## WHAT THE EXERCISE ASKS
In the entries below, every line with the string "attribution" is to be reported.
#### THE INPUT ####
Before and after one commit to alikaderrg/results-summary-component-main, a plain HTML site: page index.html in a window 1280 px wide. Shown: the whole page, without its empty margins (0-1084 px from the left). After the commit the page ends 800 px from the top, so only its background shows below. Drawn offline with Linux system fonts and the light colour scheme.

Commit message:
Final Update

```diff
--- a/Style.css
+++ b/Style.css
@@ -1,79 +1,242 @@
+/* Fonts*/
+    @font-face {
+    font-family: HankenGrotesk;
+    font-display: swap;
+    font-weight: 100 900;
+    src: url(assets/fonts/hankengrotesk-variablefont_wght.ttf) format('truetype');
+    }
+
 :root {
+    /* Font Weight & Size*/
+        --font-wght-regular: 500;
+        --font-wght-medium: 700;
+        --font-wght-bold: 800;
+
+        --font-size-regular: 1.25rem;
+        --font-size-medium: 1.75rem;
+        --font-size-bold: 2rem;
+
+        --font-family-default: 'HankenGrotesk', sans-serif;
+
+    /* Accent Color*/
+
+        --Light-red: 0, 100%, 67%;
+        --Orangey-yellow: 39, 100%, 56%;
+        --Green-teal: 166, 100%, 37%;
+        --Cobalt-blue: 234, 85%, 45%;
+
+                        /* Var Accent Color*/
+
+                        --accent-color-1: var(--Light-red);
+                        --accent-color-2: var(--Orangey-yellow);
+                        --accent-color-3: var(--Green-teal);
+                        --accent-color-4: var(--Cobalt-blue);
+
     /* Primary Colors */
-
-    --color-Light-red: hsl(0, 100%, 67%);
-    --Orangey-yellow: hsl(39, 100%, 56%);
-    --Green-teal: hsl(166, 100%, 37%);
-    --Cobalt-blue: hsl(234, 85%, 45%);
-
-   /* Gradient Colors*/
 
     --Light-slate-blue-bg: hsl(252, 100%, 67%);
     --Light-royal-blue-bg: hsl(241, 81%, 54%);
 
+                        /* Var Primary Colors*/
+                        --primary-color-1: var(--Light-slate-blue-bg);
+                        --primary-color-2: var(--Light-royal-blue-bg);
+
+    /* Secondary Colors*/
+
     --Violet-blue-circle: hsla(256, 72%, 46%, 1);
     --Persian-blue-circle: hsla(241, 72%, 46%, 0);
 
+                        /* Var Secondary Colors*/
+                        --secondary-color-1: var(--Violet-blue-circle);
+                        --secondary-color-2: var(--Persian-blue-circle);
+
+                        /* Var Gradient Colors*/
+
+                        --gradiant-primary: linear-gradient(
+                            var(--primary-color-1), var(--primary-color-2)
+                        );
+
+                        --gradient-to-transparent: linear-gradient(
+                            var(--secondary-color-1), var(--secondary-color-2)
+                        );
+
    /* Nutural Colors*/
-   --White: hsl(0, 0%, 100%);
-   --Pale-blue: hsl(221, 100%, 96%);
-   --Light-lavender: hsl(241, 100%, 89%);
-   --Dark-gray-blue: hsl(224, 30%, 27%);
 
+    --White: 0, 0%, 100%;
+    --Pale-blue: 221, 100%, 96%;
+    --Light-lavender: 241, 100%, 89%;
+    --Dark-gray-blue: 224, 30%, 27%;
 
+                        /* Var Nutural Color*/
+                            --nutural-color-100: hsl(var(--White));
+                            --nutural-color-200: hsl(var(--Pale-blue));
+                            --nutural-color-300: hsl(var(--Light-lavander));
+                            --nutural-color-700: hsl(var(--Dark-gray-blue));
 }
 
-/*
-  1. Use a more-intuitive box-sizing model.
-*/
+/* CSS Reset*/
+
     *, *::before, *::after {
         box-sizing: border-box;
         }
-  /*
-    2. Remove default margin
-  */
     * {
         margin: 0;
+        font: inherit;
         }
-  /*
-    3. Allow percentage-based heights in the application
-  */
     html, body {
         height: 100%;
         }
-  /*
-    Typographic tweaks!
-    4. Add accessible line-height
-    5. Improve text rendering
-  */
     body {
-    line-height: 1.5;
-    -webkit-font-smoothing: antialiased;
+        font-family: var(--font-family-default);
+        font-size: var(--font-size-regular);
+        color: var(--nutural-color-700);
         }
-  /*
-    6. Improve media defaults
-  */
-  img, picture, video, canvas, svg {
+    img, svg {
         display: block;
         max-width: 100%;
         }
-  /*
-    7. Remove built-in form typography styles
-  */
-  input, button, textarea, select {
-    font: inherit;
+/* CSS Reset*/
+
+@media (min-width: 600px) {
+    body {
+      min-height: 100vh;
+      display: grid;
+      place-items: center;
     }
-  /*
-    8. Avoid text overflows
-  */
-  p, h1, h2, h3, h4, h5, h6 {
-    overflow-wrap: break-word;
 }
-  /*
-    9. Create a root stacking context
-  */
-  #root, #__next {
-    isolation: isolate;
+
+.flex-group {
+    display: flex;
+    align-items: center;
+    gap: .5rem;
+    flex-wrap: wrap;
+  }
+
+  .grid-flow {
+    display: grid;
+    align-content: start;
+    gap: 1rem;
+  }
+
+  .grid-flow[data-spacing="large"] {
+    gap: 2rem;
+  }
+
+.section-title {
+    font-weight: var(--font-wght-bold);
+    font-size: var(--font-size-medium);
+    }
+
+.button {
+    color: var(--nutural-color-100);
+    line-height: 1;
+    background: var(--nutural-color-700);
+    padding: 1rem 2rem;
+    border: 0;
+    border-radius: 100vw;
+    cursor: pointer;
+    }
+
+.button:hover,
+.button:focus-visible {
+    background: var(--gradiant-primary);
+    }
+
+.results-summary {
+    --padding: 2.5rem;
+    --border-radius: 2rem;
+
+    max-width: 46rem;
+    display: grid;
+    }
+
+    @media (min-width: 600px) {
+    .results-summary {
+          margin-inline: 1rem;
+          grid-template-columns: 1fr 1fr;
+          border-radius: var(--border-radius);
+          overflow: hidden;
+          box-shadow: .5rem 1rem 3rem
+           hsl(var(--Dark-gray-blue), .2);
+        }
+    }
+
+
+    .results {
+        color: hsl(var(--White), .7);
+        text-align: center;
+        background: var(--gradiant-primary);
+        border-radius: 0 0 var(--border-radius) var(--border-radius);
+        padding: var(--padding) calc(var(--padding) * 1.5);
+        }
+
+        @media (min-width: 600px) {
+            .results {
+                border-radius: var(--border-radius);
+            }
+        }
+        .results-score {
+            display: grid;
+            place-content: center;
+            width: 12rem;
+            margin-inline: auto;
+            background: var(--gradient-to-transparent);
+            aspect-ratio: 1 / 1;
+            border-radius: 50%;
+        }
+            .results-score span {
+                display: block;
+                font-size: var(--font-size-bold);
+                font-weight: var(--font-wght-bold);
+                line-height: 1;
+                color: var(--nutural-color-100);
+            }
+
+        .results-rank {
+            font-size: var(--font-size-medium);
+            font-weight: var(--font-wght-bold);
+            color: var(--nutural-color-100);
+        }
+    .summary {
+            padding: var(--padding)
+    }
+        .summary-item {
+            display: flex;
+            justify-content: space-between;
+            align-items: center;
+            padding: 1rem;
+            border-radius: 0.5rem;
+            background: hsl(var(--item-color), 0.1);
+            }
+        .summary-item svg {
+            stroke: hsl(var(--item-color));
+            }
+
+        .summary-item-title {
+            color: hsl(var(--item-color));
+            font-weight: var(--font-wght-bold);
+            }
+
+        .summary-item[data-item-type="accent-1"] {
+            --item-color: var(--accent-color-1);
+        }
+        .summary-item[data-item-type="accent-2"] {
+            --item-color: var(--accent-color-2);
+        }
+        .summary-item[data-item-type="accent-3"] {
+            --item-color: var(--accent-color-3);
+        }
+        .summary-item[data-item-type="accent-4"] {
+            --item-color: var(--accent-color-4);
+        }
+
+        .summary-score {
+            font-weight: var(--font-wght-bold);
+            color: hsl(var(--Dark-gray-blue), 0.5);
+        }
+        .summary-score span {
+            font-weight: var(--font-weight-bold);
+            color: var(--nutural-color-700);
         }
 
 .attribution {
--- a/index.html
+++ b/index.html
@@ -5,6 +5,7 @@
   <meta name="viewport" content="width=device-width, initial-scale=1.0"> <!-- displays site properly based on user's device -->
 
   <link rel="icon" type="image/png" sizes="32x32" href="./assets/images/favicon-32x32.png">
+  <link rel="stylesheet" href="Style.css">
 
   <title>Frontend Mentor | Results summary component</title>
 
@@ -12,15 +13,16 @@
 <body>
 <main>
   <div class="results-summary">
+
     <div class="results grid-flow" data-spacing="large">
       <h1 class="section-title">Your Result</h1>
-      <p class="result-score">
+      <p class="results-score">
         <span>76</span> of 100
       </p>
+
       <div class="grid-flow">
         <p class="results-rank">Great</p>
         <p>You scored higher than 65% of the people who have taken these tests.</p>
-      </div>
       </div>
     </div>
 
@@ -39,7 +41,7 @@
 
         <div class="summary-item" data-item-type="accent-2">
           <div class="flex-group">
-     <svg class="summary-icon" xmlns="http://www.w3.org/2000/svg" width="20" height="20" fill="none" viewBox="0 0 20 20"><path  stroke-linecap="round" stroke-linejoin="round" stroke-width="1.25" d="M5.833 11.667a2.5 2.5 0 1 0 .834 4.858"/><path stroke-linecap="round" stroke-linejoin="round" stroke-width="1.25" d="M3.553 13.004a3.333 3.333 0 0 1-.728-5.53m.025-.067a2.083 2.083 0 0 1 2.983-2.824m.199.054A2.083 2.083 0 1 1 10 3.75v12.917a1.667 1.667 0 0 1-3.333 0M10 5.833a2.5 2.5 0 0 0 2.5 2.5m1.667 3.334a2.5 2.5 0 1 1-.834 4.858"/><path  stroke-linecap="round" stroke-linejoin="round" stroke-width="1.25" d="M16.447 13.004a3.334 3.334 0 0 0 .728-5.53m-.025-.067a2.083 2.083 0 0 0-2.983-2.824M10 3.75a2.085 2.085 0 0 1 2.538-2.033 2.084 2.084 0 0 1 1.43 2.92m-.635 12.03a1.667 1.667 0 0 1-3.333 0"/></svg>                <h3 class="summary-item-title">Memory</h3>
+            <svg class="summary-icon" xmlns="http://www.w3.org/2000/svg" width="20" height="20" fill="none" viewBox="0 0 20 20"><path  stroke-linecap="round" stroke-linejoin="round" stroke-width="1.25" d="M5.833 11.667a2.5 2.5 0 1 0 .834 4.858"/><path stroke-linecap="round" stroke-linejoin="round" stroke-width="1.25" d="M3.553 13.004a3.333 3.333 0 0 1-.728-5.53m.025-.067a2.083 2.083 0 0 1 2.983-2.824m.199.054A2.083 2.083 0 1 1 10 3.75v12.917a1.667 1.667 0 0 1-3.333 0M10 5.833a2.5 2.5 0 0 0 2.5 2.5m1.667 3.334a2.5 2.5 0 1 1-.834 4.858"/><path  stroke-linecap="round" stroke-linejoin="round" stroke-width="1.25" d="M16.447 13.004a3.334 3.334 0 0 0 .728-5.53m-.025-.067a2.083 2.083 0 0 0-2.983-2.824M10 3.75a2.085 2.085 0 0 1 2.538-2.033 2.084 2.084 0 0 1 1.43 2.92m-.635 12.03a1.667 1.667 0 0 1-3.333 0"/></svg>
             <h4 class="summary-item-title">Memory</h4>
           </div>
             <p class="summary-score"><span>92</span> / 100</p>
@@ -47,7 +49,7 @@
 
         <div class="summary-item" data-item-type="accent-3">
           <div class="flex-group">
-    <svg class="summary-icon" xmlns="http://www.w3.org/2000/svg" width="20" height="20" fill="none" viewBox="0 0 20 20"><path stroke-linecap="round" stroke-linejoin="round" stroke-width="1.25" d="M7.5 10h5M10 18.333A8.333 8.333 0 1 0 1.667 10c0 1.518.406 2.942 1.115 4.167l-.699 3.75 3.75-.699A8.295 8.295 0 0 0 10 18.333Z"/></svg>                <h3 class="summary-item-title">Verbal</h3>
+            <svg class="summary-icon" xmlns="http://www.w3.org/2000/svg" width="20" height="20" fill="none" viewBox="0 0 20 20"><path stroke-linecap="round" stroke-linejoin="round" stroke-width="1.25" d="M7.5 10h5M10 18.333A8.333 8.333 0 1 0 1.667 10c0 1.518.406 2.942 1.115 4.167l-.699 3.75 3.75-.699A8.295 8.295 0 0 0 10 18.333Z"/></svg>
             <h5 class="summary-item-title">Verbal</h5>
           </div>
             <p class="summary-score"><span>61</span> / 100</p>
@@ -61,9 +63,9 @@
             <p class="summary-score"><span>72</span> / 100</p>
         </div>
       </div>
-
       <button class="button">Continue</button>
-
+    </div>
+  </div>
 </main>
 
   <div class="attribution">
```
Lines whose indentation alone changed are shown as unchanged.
####
## RESPONSE FOR THIS EXERCISE
 .attribution {
   <div class="attribution">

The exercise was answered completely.